The Education Committee heard testimony Feb. 14 on two bills dealing with Educational Service Units (ESUs).
Under LB381, introduced by Norfolk Sen. Mike Flood at the request of Gov. Dave Heineman, ESUs could no longer serve school districts that are designated as a Class IV or Class V school and that consist of only one school district. The bill would eliminate ESUs 18 and 19, which serve the Lincoln and Omaha districts.
The bill also would discontinue Nebraska’s membership in the Education Commission of the States and remove the statutory requirement that the Nebraska Department of Education employ a student achievement coordinator.
Larry Bare, the governor’s chief of staff, testified in support of the bill, saying that ESUs are not needed for single member school districts.
ESUs were formed to help schools reduce costs and enhance student learning, Bare said, but these two districts already achieve cost savings and outperform other districts.

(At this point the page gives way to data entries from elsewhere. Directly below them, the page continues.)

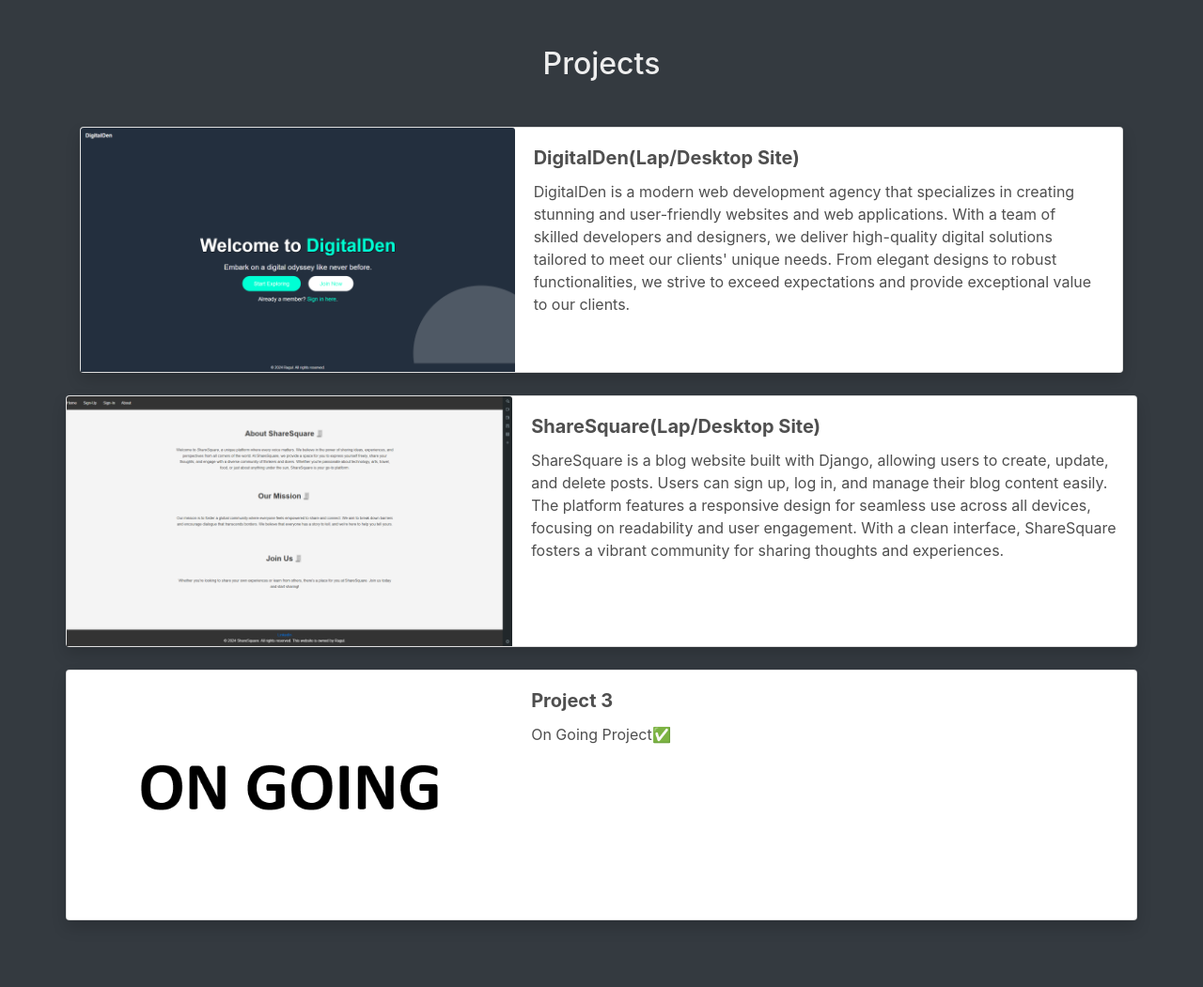
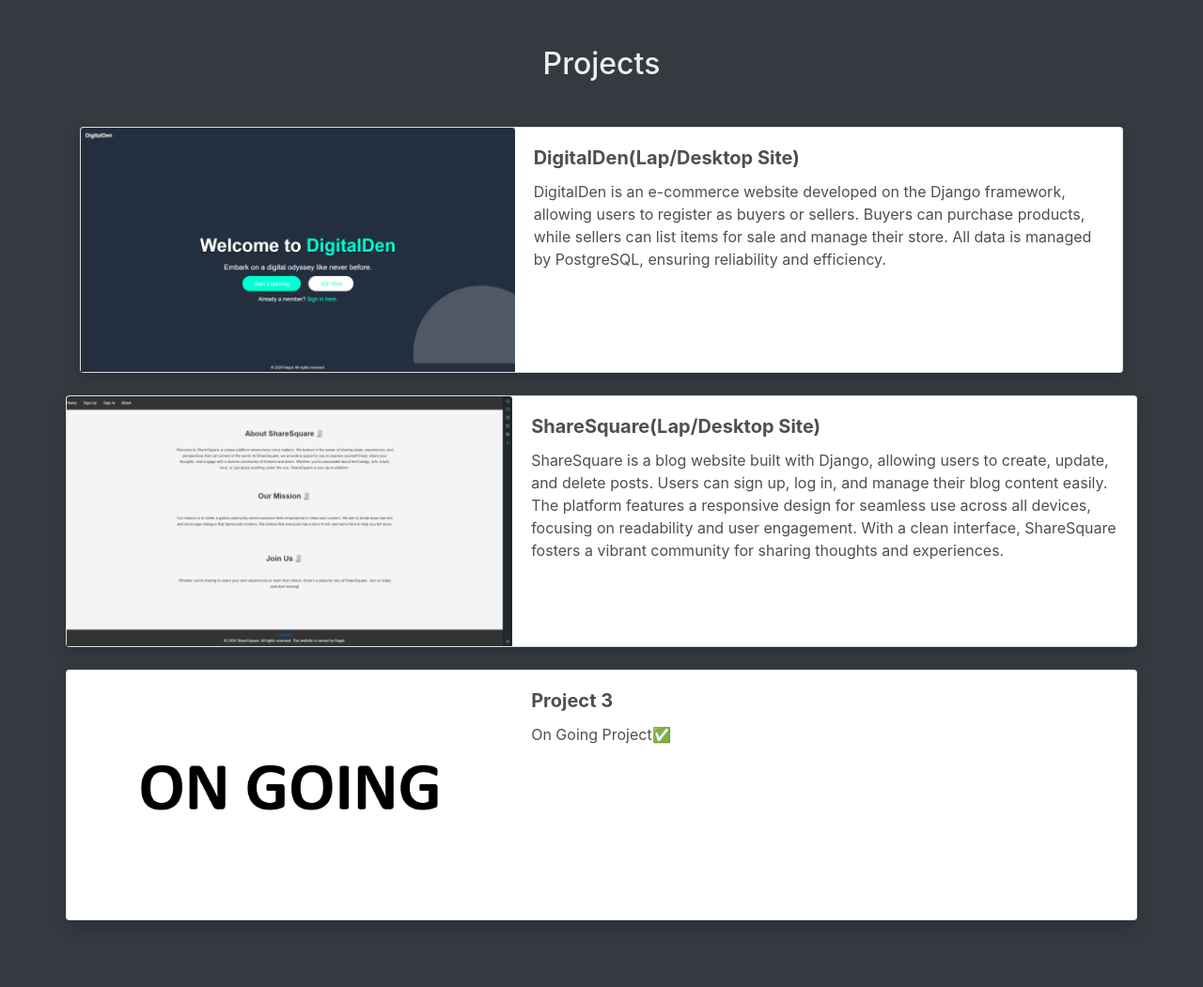
Before and after one commit to RaGuL-26/My-portfolio, a Django app: page / in a window 1280 px wide. Shown: the part 1024-2075 px from the top of the page at 94% size. Run offline with Django 5.2, Linux system fonts and the light colour scheme; some libraries are stand-ins or nearby versions.

Commit message:
<p> changes

```diff
--- a/templates/index.html
+++ b/templates/index.html
@@ -98,7 +98,7 @@
                         <div class="col-md-7">
                             <div class="card-body">
                                 <h5 class="card-title">DigitalDen(Lap/Desktop Site)</h5>
-                                <p class="card-text">DigitalDen is a modern web development agency that specializes in creating stunning and user-friendly websites and web applications. With a team of skilled developers and designers, we deliver high-quality digital solutions tailored to meet our clients' unique needs. From elegant designs to robust functionalities, we strive to exceed expectations and provide exceptional value to our clients.</p>
+                                <p class="card-text">DigitalDen is an e-commerce website developed on the Django framework, allowing users to register as buyers or sellers. Buyers can purchase products, while sellers can list items for sale and manage their store. All data is managed by PostgreSQL, ensuring reliability and efficiency.</p>
                             </div>
                         </div>
                     </div>
```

John Bonaiuto, executive director of the Nebraska Association of School Boards, testified in opposition to the bill, saying that ESUs provide vital functions for both small and large school districts.
Eliminating these ESUs would put more pressure on the districts’ general operating budget because they would have to pay for services that are currently being funded through the ESU, Bonaiuto said. School districts are already using limited funds to cover other critical areas, he added.
“ESUs have, in essence, been an integral part in delivering services that our [state] Department of Education has not been able to provide,” Bonaiuto said. “These things will have to be funded somehow.”
Mark Shepard, associate superintendent of business affairs for Lincoln Public Schools and interim administrator for ESU 18, also testified in opposition to the bill.
“You have to look beyond just the issue of a single district ESU,” Shepard said.
Eliminating ESU 18 will not only impact Lincoln Public Schools, he said. The ESU provides leadership in statewide programs that offer instructional materials, assessment of professional development, technology services and involvement with the virtual high school project, he said.
Liz Standish, administrator for Omaha Public Schools, also testified in opposition to the bill, saying that ESU 19 serves 49,000 students in the Omaha metro area as well as other students across the state. Last year OPS offered distance learning courses such as nuclear science, nuclear energy, honors calculus and other advanced mathematics courses, she said. Students in smaller districts might not have had the opportunity to take these courses without access to the ESU’s distance education program, she added.
About $5 million in services would be eliminated by LB381, Standish said.
LB446, introduced by York Sen. Greg Adams, was introduced as an alternative to LB381 and would allow educational service units to consist of single school districts. The bill would require ESUs serving only one district to participate in statewide projects that are managed by the ESU Coordinating Council.
“LB446 is an attempt to find, what I think, is a better way to deal with this issue,” Adams said.
“I want Omaha and Lincoln, the two biggest school districts in the state, to be statewide players,” he said. “School districts of that size have something to offer the whole state.”
The committee took no immediate action on either bill.